Discovering the Bartholomew Archive
Larger sketch image
A new website offers an introduction to nearly 180 years of Bartholomew mapmaking and printing.
The Bartholomew Archive is the fascinating and extensive record of the Edinburgh firm of map engravers, publishers and printers. Started as a family firm in the 1820s, Bartholomew became internationally renowned, producing everything from charts for explorers to school atlases and globes.
As well as background to the family and firm, our web feature provides:
- An overview of archive contents and access, including inventories and summaries.
of discoveries made during the process of cataloguing the
collection, such as:
- The naming of Antarctica
- Tickets for William Gladstone's Midlothian campaign in the 1880 Election
- Innovations in Ordnance Survey half-inch mapping
- The Bartholomew blog, updated by curators.
The Bartholomew Archive has been growing at the National Library of Scotland for many years, and we are still receiving material. In a three-year project funded by the John R Murray Charitable Trust, we are cataloguing and preserving the firm's Printing Record. This project is due to end in 2010 and will result in a fully searchable database.

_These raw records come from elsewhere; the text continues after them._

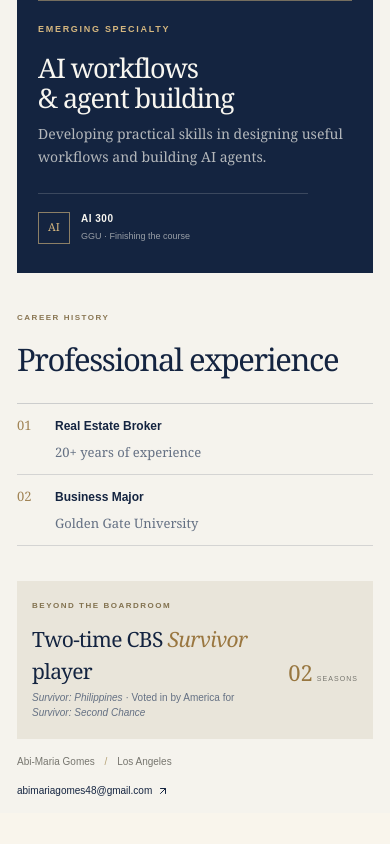
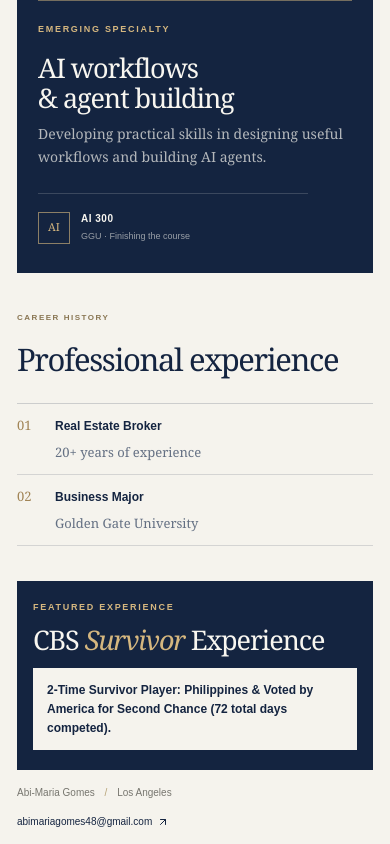
Before and after one commit to Abi-Maria/abi-maria, a Next.js app: page / in a window 390 px wide. Shown: the part 605-1449 px from the top of the page. Before the commit the page ends 1418 px from the top, so only its background shows below. Built offline with nearby package versions, Linux system fonts and the light colour scheme.

Commit message:
feat: update survivor-related styles and content in personal-card component
V0-Chat-Id: ctUHF39njkA

```diff
--- a/app/globals.css
+++ b/app/globals.css
@@ -137,13 +137,12 @@ body { margin: 0; background: var(--background); color: var(--foreground); }
 .history-number { color: #a18456; font-family: Georgia, 'Times New Roman', serif; font-size: 13px; }
 .history-row h3 { margin: 0; font-size: 12px; font-weight: 700; }
 .history-row p { margin: 0; color: var(--ink-soft); font-family: Georgia, 'Times New Roman', serif; font-size: 13px; }
-.survivor-highlight { display: grid; grid-template-columns: .72fr 1.28fr auto; align-items: center; gap: clamp(24px, 7vw, 88px); padding: 24px 27px; background: #e9e5da; }
-.survivor-label { color: #82724f; font-size: 8px; }
-.survivor-copy h2 { margin: 0 0 4px; font-family: Georgia, 'Times New Roman', serif; font-size: 25px; font-weight: 400; letter-spacing: -.03em; }
-.survivor-copy h2 em { color: #9a7740; font-weight: 400; }
-.survivor-copy p { margin: 0; color: var(--ink-soft); font-size: 11px; }
-.survivor-count { display: flex; align-items: baseline; gap: 7px; color: #987740; font-family: Georgia, 'Times New Roman', serif; font-size: 26px; }
-.survivor-count small { color: #77766f; font-family: Arial, Helvetica, sans-serif; font-size: 8px; letter-spacing: .15em; }
+.survivor-highlight { display: grid; gap: 14px; padding: clamp(25px, 4vw, 42px); background: var(--navy); color: #f8f6f0; }
+.survivor-label { color: var(--brass); font-size: 9px; }
+.survivor-highlight h2 { margin: 0; font-family: Georgia, 'Times New Roman', serif; font-size: clamp(30px, 4vw, 43px); font-weight: 400; letter-spacing: -.04em; line-height: 1.1; }
+.survivor-highlight h2 em { color: var(--brass); font-weight: 400; }
+.survivor-banner { margin: 4px 0 0; padding: 17px 20px; background: #f5f3ed; color: var(--navy); font-size: clamp(12px, 1.4vw, 15px); line-height: 1.55; }
+.survivor-banner strong { font-weight: 700; }
 .page-footer { display: flex; min-height: 72px; align-items: center; justify-content: space-between; gap: 14px; color: #77766f; font-size: 10px; }
 .footer-divider { padding-inline: 7px; color: #b6a276; }
 .page-footer a { display: inline-flex; align-items: center; gap: 5px; color: var(--navy); text-decoration: none; transition: color .2s ease; }
@@ -163,9 +162,9 @@ body { margin: 0; background: var(--background); color: var(--foreground); }
   .course-note { max-width: 270px; }
   .professional-history { grid-template-columns: 1fr; gap: 21px; padding: 39px 0 35px; }
   .section-heading h2 { font-size: 31px; }
-  .survivor-highlight { grid-template-columns: 1fr auto; gap: 13px 18px; padding: 19px 20px; }
-  .survivor-label { grid-column: 1 / -1; }
-  .survivor-copy h2 { font-size: 23px; }
+  .survivor-highlight { gap: 12px; padding: 22px; }
+  .survivor-highlight h2 { font-size: 29px; }
+  .survivor-banner { padding: 15px 16px; font-size: 12px; }
 }
 @media (max-width: 430px) {
   .calling-card-page { padding-inline: 17px; }
@@ -178,11 +177,9 @@ body { margin: 0; background: var(--background); color: var(--foreground); }
   .hero-actions { align-items: flex-start; flex-direction: column; gap: 14px; }
   .history-row { grid-template-columns: 28px 1fr; gap: 7px 10px; padding-block: 12px; }
   .history-row p { grid-column: 2; }
-  .survivor-highlight { gap: 12px 8px; padding-inline: 15px; }
-  .survivor-copy h2 { font-size: 21px; }
-  .survivor-copy p { max-width: 205px; font-size: 10px; line-height: 1.45; }
-  .survivor-count { gap: 4px; font-size: 22px; }
-  .survivor-count small { font-size: 7px; }
+  .survivor-highlight { gap: 10px; padding: 20px 16px; }
+  .survivor-highlight h2 { font-size: 27px; }
+  .survivor-banner { padding: 13px 14px; font-size: 12px; }
   .page-footer { align-items: flex-start; flex-direction: column; justify-content: center; padding-block: 15px; }
 }
 @media (prefers-reduced-motion: reduce) {
--- a/components/personal-card.tsx
+++ b/components/personal-card.tsx
@@ -64,12 +64,11 @@ export function PersonalCard() {
       </section>
 
       <section className="survivor-highlight" aria-labelledby="survivor-title">
-        <span className="survivor-label">BEYOND THE BOARDROOM</span>
-        <div className="survivor-copy">
-          <h2 id="survivor-title">Two-time CBS <em>Survivor</em> player</h2>
-          <p><em>Survivor: Philippines</em> · Voted in by America for <em>Survivor: Second Chance</em></p>
-        </div>
-        <span className="survivor-count" aria-label="Two seasons">02 <small>SEASONS</small></span>
+        <span className="survivor-label">FEATURED EXPERIENCE</span>
+        <h2 id="survivor-title">CBS <em>Survivor</em> Experience</h2>
+        <p className="survivor-banner">
+          <strong>2-Time Survivor Player: Philippines &amp; Voted by America for Second Chance (72 total days competed).</strong>
+        </p>
       </section>
 
       <footer className="page-footer">
```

20 January 2009
Great Reform Act plans for Scotland go online
The most significant body of maps drawn to illustrate urban boundaries in Scotland is now available on our website.
Plans of 75 Scottish towns were published in 1831-1832 to implement the Reform Act (Scotland) of 1832. These plans are valuable because they:

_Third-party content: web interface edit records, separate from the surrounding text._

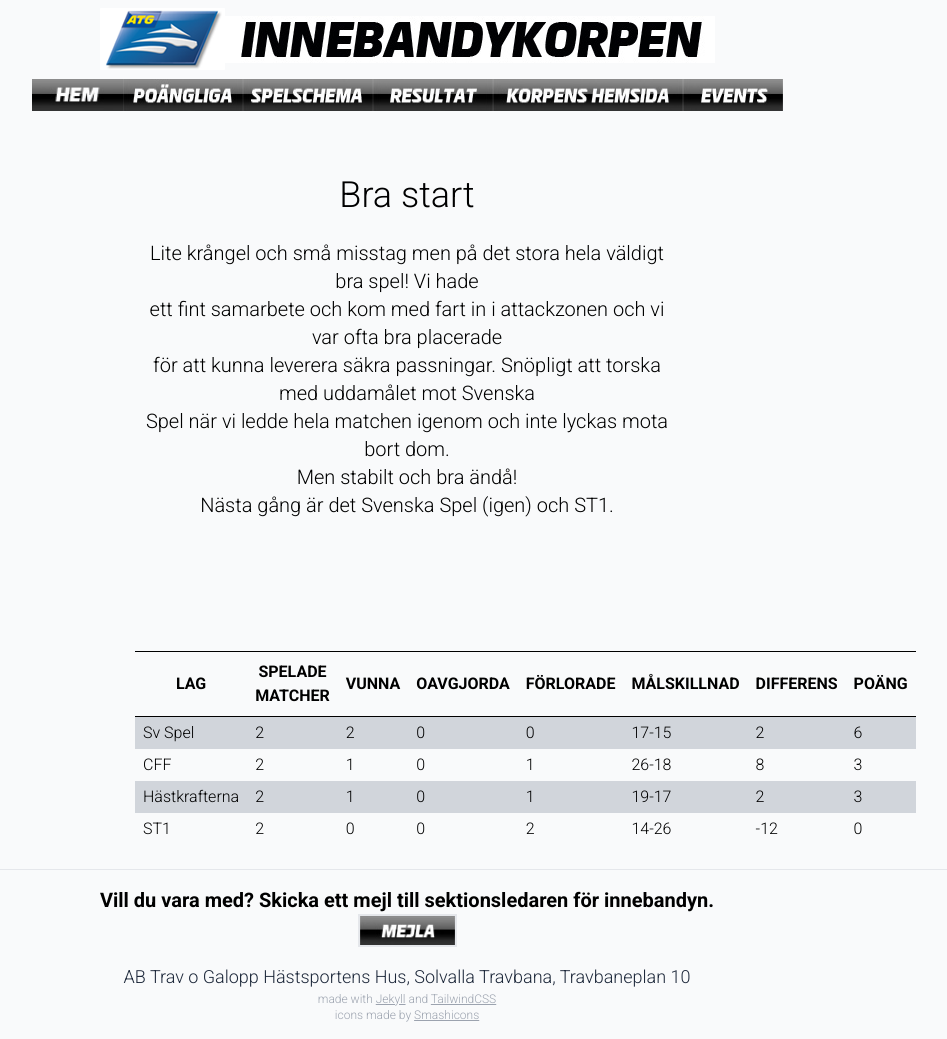
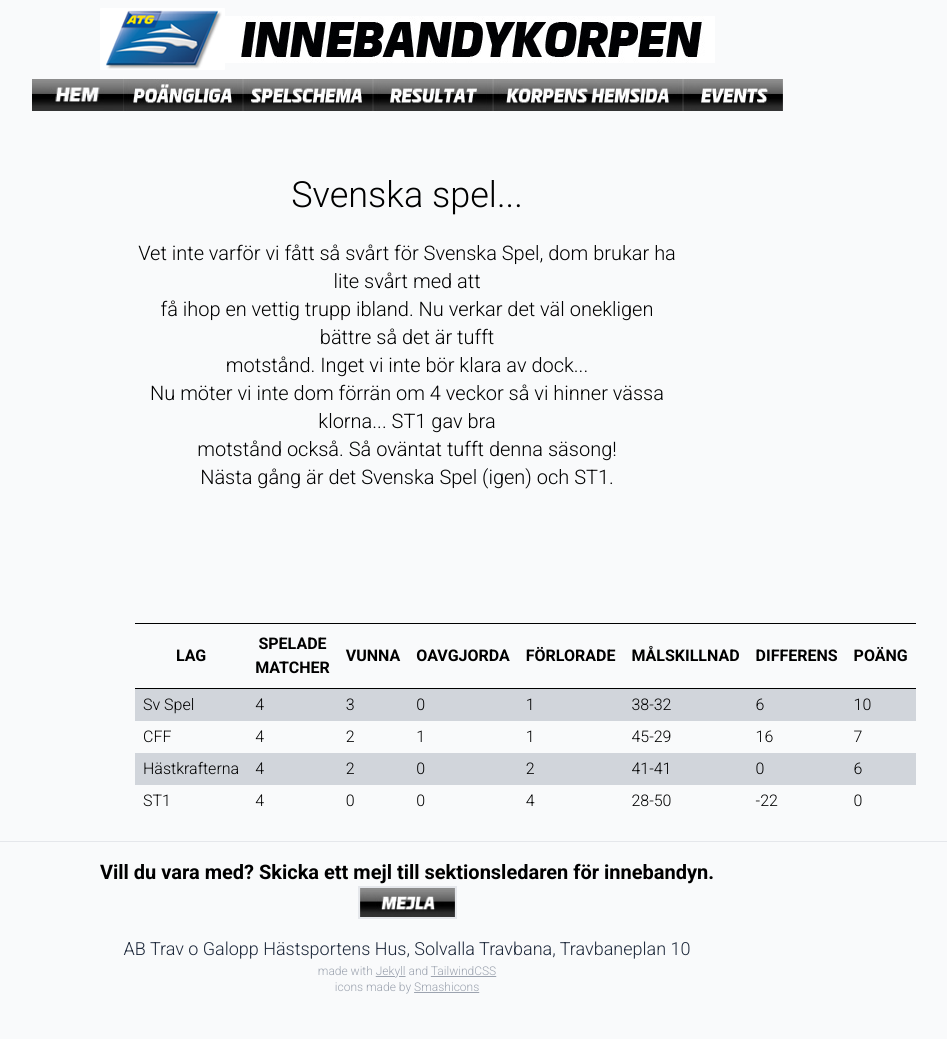
Before and after one commit to andreashogvall/andreashogvall.github.io, a Jekyll site: the page built from index.html, in a window 1280 px wide. Shown: the whole page, without its empty margins (233-1180 px from the left). Built offline with Jekyll 4.4.1, drawn with Linux system fonts in a browser that asks for light colours; nearby versions of some CDN libraries; after the commit the page ends 1011 px from its top, so only the background shows below that.

Commit message:
Add files via upload

```diff
--- a/index.html
+++ b/index.html
@@ -4,15 +4,15 @@
 description: "Innebandykorpen"
 ---
 <div class="mx-auto w-1/2">
-		<p class="text-center text-4xl">Bra start</p>
+		<p class="text-center text-4xl">Svenska spel...</p>
 		<br>
 
 		<p class="text-center text-xl">
-			Lite krångel och små misstag men på det stora hela väldigt bra spel! Vi hade <br>
-			ett fint samarbete och kom med fart in i attackzonen och vi var ofta bra placerade <br>
-			för att kunna leverera säkra passningar. Snöpligt att torska med uddamålet mot Svenska <br>
-			Spel när vi ledde hela matchen igenom och inte lyckas mota bort dom. <br>
-			Men stabilt och bra ändå!<br>
+			Vet inte varför vi fått så svårt för Svenska Spel, dom brukar ha lite svårt med att <br>
+			få ihop en vettig trupp ibland. Nu verkar det väl onekligen bättre så det är tufft <br>
+			motstånd. Inget vi inte bör klara av dock... <br>
+			Nu möter vi inte dom förrän om 4 veckor så vi hinner vässa klorna... ST1 gav bra <br>
+			motstånd också. Så oväntat tufft denna säsong!<br>
 			Nästa gång är det Svenska Spel (igen) och ST1.
 			<br><br>
 			<br>
@@ -58,7 +58,59 @@
 					Sv Spel
 				</td>
 				<td class="py-1 px-2">
+					4
+				</td>
+				<td class="py-1 px-2">
+					3
+				</td>
+				<td class="py-1 px-2">
+					0
+				</td>
+				<td class="py-1 px-2">
+					1
+				</td>
+				<td class="py-1 px-2">
+					38-32
+				</td>
+				<td class="py-1 px-2">
+					6
+				</td>
+				<td class="py-1 px-2">
+					10
+				</td>
+			</tr>
+			<tr>
+				<td class="py-1 px-2">
+					CFF
+				</td>
+				<td class="py-1 px-2">
+					4
+				</td>
+				<td class="py-1 px-2">
 					2
+				</td>
+				<td class="py-1 px-2">
+					1
+				</td>
+				<td class="py-1 px-2">
+					1
+				</td>
+				<td class="py-1 px-2">
+					45-29
+				</td>
+				<td class="py-1 px-2">
+					16
+				</td>
+				<td class="py-1 px-2">
+					7
+				</td>
+			</tr>
+			<tr class="bg-gray-300">
+				<td class="py-1 px-2">
+					Hästkrafterna
+				</td>
+				<td class="py-1 px-2">
+					4
 				</td>
 				<td class="py-1 px-2">
 					2
@@ -67,13 +119,13 @@
 					0
 				</td>
 				<td class="py-1 px-2">
-					0
+					2
 				</td>
 				<td class="py-1 px-2">
-					17-15
+					41-41
 				</td>
 				<td class="py-1 px-2">
-					2
+					0
 				</td>
 				<td class="py-1 px-2">
 					6
@@ -81,62 +133,10 @@
 			</tr>
 			<tr>
 				<td class="py-1 px-2">
-					CFF
-				</td>
-				<td class="py-1 px-2">
-					2
-				</td>
-				<td class="py-1 px-2">
-					1
-				</td>
-				<td class="py-1 px-2">
-					0
-				</td>
-				<td class="py-1 px-2">
-					1
-				</td>
-				<td class="py-1 px-2">
-					26-18
-				</td>
-				<td class="py-1 px-2">
-					8
-				</td>
-				<td class="py-1 px-2">
-					3
-				</td>
-			</tr>
-			<tr class="bg-gray-300">
-				<td class="py-1 px-2">
-					Hästkrafterna
-				</td>
-				<td class="py-1 px-2">
-					2
-				</td>
-				<td class="py-1 px-2">
-					1
-				</td>
-				<td class="py-1 px-2">
-					0
-				</td>
-				<td class="py-1 px-2">
-					1
-				</td>
-				<td class="py-1 px-2">
-					19-17
-				</td>
-				<td class="py-1 px-2">
-					2
-				</td>
-				<td class="py-1 px-2">
-					3
-				</td>
-			</tr>
-			<tr>
-				<td class="py-1 px-2">
 					ST1
 				</td>
 				<td class="py-1 px-2">
-					2
+					4
 				</td>
 				<td class="py-1 px-2">
 					0
@@ -145,13 +145,13 @@
 					0
 				</td>
 				<td class="py-1 px-2">
-					2
+					4
 				</td>
 				<td class="py-1 px-2">
-					14-26
+					28-50
 				</td>
 				<td class="py-1 px-2">
-					-12
+					-22
 				</td>
 				<td class="py-1 px-2">
 					0
```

- Include the earliest recorded printed plans that exist for some towns
- Include 36 towns that were mapped for the first time
- Show a considerable amount of the outskirts and land beyond the built-up area
- Depict and name important urban features, such as streets, public buildings, industrial premises and bridges.
Our maps section on the 'Great Reform Act Plans and Reports, 1832' has zoomable digital images of all 75 plans. Also zoomable are the pages of a complete facsimile of the 153-page report to the House of Commons in which the plans were published. The report also contains details of each of the Scottish burghs, visited by the Parliamentary Boundary Commissioners who produced the town plans.
7 January 2009